** Opening DATA FOR ANALYSIS block **

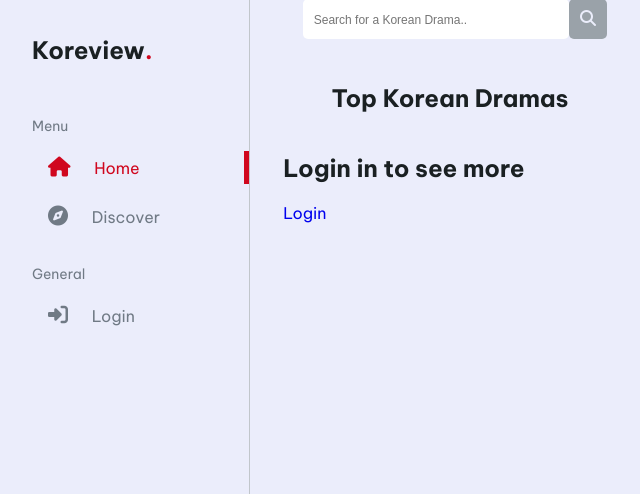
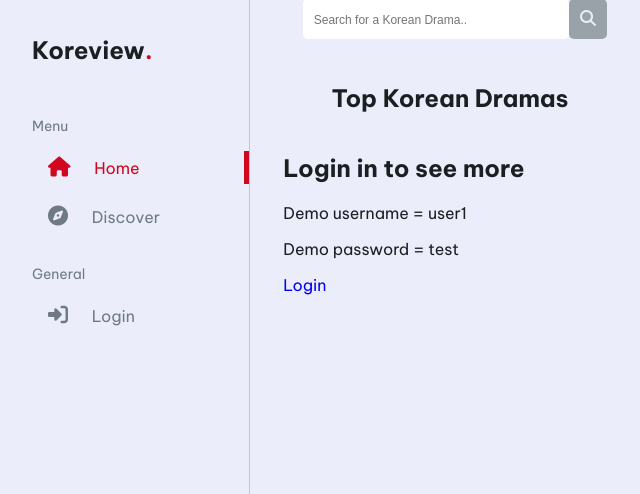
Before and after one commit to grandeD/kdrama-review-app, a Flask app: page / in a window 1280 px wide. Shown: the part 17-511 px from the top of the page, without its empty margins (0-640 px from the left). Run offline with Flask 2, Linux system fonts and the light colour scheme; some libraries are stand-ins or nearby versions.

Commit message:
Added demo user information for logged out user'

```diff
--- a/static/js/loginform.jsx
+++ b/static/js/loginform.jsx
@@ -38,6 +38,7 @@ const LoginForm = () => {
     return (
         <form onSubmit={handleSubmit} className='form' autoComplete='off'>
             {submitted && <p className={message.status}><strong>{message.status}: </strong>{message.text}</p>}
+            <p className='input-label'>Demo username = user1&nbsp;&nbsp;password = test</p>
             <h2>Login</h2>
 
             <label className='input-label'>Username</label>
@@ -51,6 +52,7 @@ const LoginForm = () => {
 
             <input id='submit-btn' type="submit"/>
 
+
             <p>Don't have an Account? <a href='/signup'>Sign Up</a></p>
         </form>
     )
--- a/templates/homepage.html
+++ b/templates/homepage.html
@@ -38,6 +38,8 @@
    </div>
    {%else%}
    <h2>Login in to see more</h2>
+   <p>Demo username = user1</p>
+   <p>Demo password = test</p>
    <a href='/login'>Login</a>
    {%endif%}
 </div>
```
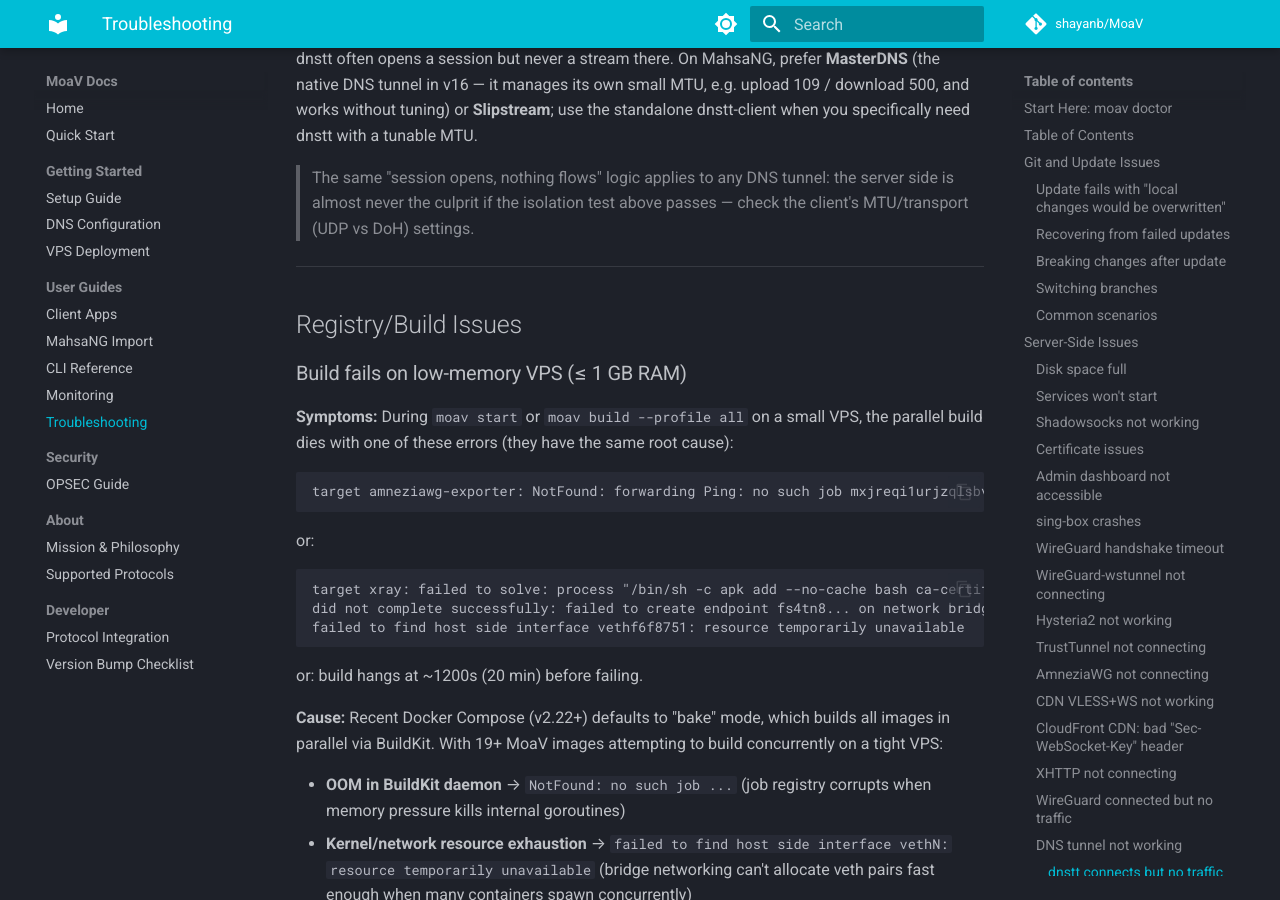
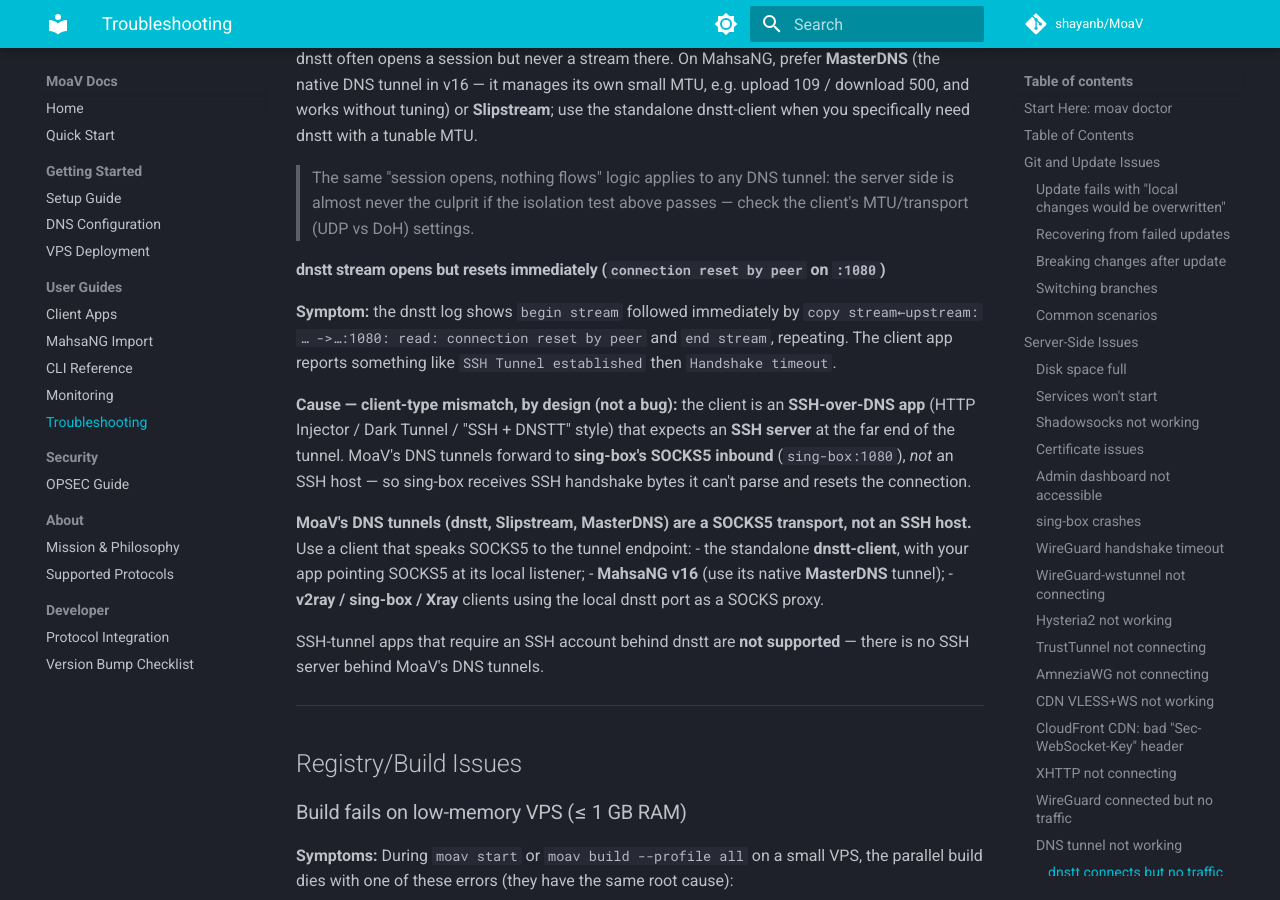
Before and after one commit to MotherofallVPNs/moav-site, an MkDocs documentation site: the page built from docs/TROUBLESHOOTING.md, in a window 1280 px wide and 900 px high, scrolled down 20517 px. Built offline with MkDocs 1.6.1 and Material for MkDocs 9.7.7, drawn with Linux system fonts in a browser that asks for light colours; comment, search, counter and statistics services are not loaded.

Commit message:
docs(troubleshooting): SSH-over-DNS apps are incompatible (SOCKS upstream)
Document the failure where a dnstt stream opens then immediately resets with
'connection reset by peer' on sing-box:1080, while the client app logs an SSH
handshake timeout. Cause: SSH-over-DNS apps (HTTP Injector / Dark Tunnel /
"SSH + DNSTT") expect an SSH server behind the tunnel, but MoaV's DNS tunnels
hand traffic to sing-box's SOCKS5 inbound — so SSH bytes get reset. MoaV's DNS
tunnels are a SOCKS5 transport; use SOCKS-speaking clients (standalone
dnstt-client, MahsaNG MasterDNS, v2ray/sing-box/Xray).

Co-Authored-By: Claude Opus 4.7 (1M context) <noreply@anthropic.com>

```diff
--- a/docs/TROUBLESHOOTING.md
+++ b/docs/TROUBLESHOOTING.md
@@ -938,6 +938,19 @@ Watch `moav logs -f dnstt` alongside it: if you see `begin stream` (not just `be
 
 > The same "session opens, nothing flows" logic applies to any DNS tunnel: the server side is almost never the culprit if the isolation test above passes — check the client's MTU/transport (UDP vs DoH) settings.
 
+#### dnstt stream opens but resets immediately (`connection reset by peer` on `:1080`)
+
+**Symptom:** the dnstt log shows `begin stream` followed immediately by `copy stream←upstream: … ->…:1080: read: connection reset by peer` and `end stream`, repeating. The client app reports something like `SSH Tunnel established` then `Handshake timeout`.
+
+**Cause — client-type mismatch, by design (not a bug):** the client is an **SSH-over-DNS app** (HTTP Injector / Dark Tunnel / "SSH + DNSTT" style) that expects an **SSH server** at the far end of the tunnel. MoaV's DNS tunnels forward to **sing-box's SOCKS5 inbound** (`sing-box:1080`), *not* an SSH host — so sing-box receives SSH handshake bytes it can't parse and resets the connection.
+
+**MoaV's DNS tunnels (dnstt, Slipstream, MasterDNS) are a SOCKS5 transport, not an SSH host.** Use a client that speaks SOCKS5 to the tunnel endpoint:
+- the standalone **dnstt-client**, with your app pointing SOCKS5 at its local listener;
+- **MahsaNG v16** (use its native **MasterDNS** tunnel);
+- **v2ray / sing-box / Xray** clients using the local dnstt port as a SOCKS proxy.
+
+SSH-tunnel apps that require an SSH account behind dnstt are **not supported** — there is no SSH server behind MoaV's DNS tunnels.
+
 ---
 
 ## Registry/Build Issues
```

** Closing DATA FOR ANALYSIS block **
** Opening DATA FOR ANALYSIS block **

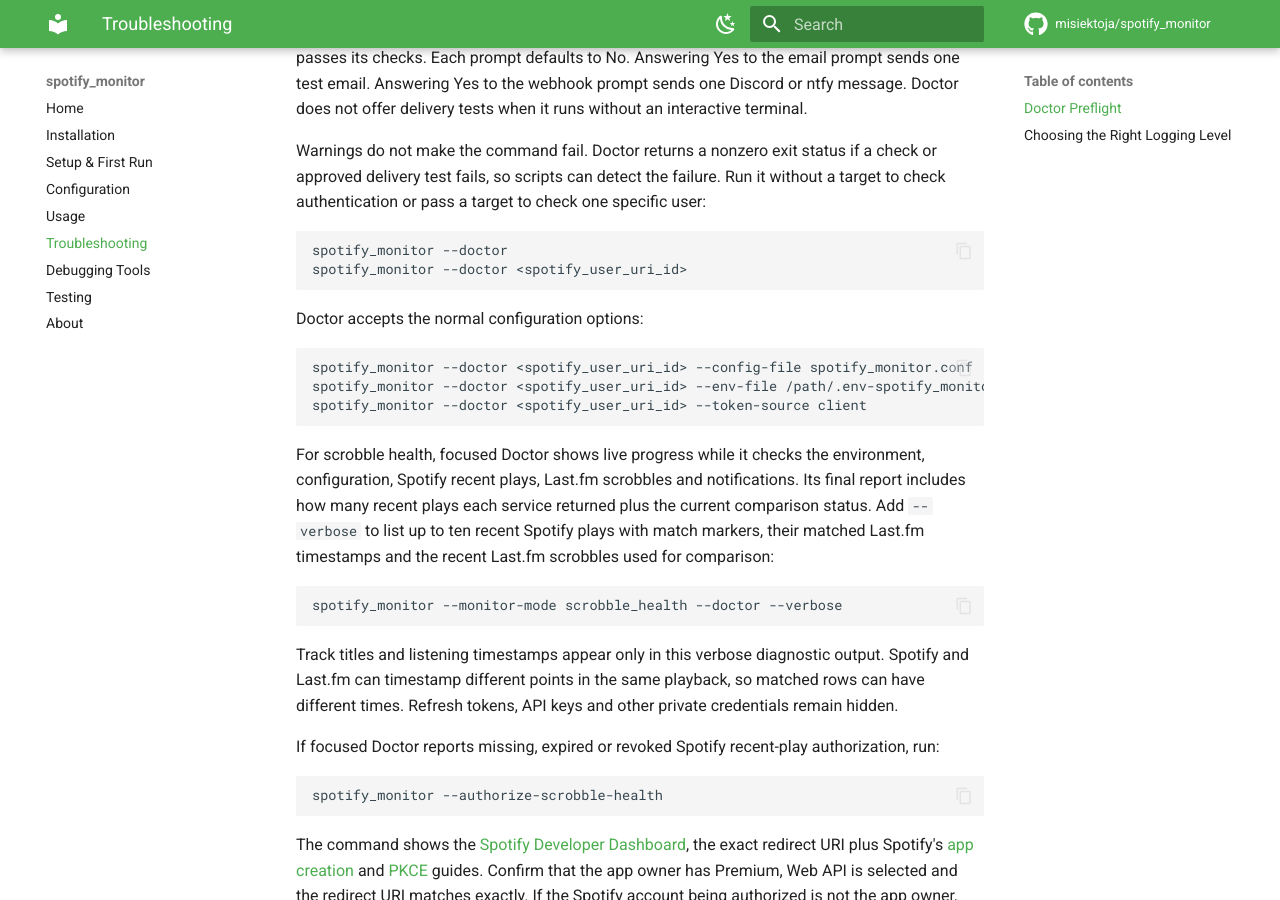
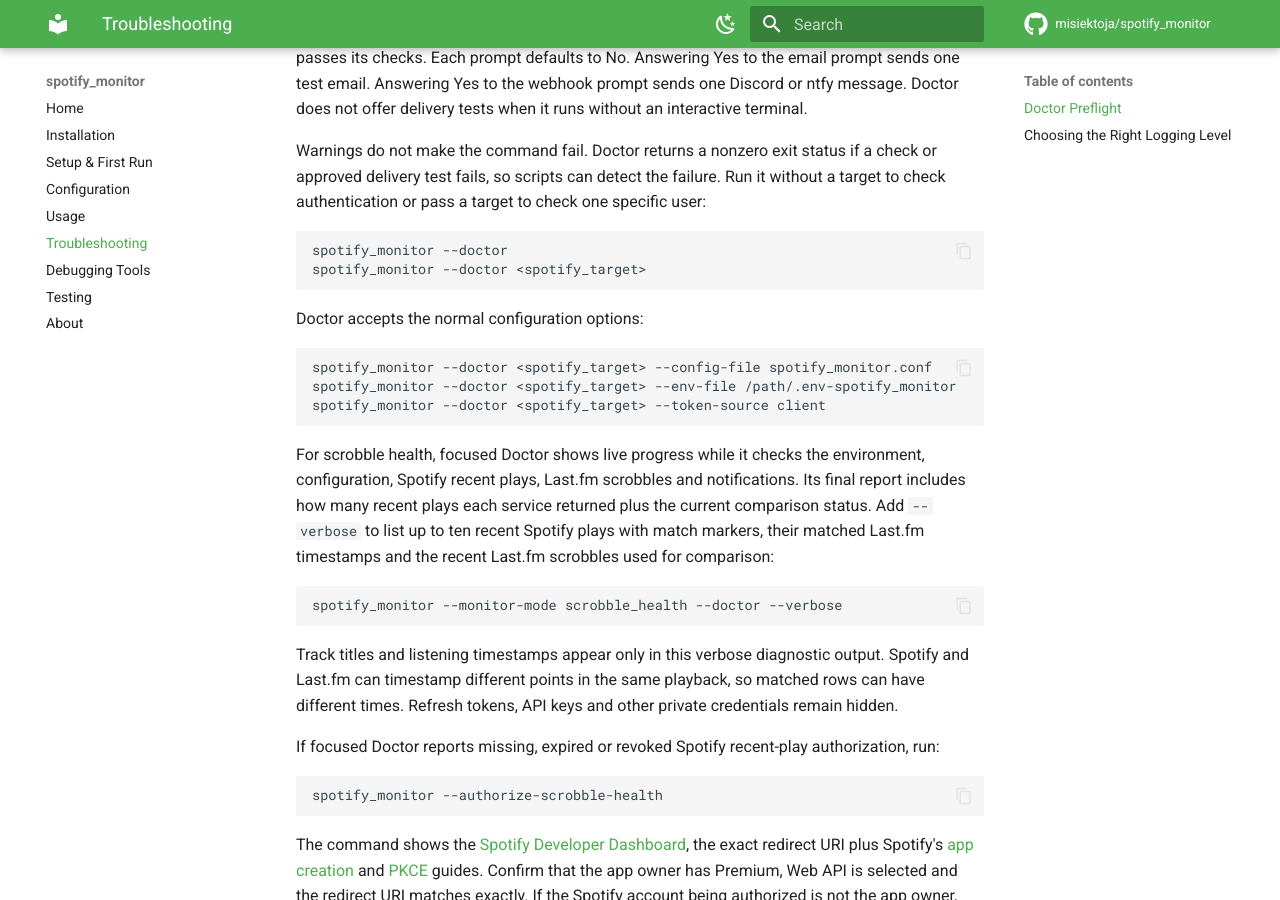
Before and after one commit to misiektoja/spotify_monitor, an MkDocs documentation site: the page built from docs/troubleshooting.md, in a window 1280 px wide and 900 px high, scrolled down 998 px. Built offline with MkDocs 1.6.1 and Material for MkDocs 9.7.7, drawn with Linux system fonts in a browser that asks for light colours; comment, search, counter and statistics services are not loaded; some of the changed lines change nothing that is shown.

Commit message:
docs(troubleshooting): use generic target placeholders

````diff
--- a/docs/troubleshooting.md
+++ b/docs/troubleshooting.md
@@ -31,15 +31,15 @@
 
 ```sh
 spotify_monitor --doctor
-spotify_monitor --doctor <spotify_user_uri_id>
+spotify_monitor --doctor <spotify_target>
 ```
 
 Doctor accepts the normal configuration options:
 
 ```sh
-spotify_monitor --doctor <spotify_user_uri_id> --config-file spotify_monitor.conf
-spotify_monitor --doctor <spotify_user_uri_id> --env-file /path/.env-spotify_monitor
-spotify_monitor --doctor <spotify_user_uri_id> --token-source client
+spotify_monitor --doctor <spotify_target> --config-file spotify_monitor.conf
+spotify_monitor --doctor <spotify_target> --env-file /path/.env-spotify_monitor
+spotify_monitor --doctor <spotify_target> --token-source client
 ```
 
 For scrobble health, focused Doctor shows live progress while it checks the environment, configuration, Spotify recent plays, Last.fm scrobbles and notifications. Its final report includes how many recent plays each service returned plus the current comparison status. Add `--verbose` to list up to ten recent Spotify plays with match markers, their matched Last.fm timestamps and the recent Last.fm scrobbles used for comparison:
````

** Closing DATA FOR ANALYSIS block **
** Opening DATA FOR ANALYSIS block **

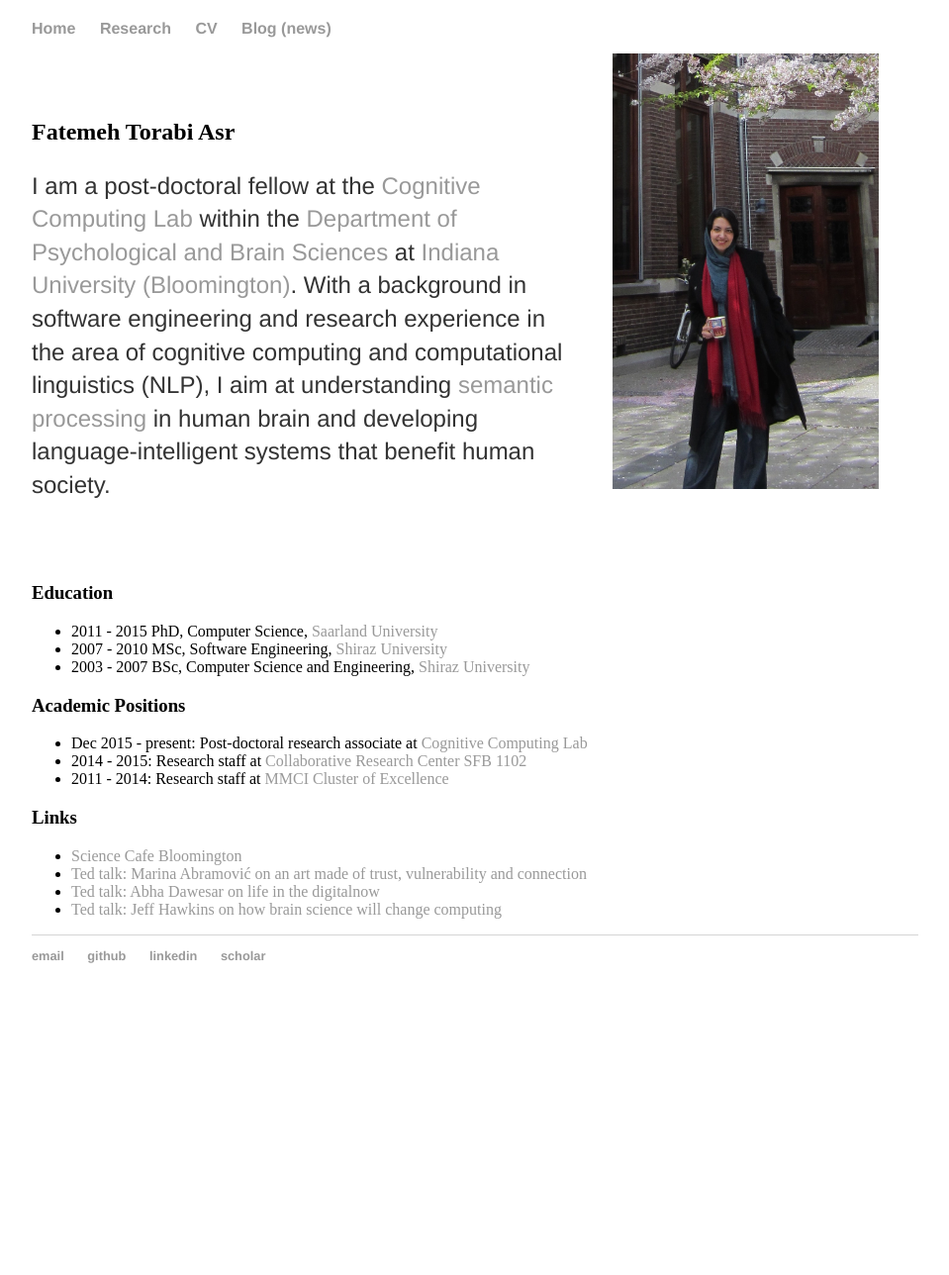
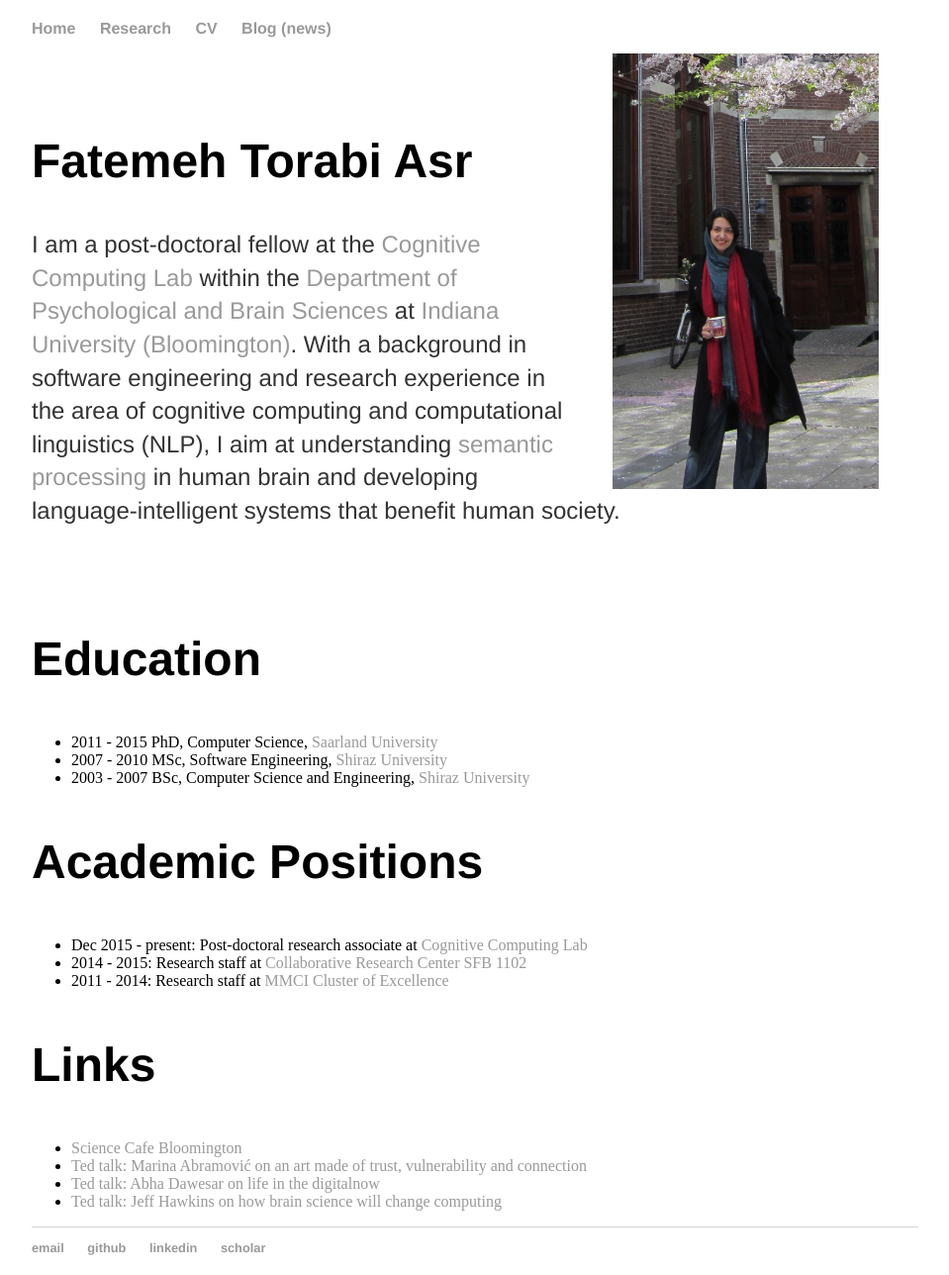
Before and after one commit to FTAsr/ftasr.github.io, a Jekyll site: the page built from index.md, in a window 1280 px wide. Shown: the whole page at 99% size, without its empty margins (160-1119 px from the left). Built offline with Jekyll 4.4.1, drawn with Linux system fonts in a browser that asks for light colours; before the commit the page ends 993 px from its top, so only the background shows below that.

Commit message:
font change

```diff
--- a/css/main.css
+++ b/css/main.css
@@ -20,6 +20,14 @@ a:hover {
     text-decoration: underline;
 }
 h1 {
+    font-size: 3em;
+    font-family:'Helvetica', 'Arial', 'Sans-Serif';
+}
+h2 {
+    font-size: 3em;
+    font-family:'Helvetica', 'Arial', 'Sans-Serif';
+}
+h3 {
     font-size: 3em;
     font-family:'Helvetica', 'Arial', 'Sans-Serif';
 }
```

** Closing DATA FOR ANALYSIS block **

▸ ACTIVITY
Only lines containing the word "services" should appear in the answer, and every such line from the records above must be there.

▸ EXERCISE ANSWER
Before and after one commit to MotherofallVPNs/moav-site, an MkDocs documentation site: the page built from docs/TROUBLESHOOTING.md, in a window 1280 px wide and 900 px high, scrolled down 20517 px. Built offline with MkDocs 1.6.1 and Material for MkDocs 9.7.7, drawn with Linux system fonts in a browser that asks for light colours; comment, search, counter and statistics services are not loaded.
Before and after one commit to misiektoja/spotify_monitor, an MkDocs documentation site: the page built from docs/troubleshooting.md, in a window 1280 px wide and 900 px high, scrolled down 998 px. Built offline with MkDocs 1.6.1 and Material for MkDocs 9.7.7, drawn with Linux system fonts in a browser that asks for light colours; comment, search, counter and statistics services are not loaded; some of the changed lines change nothing that is shown.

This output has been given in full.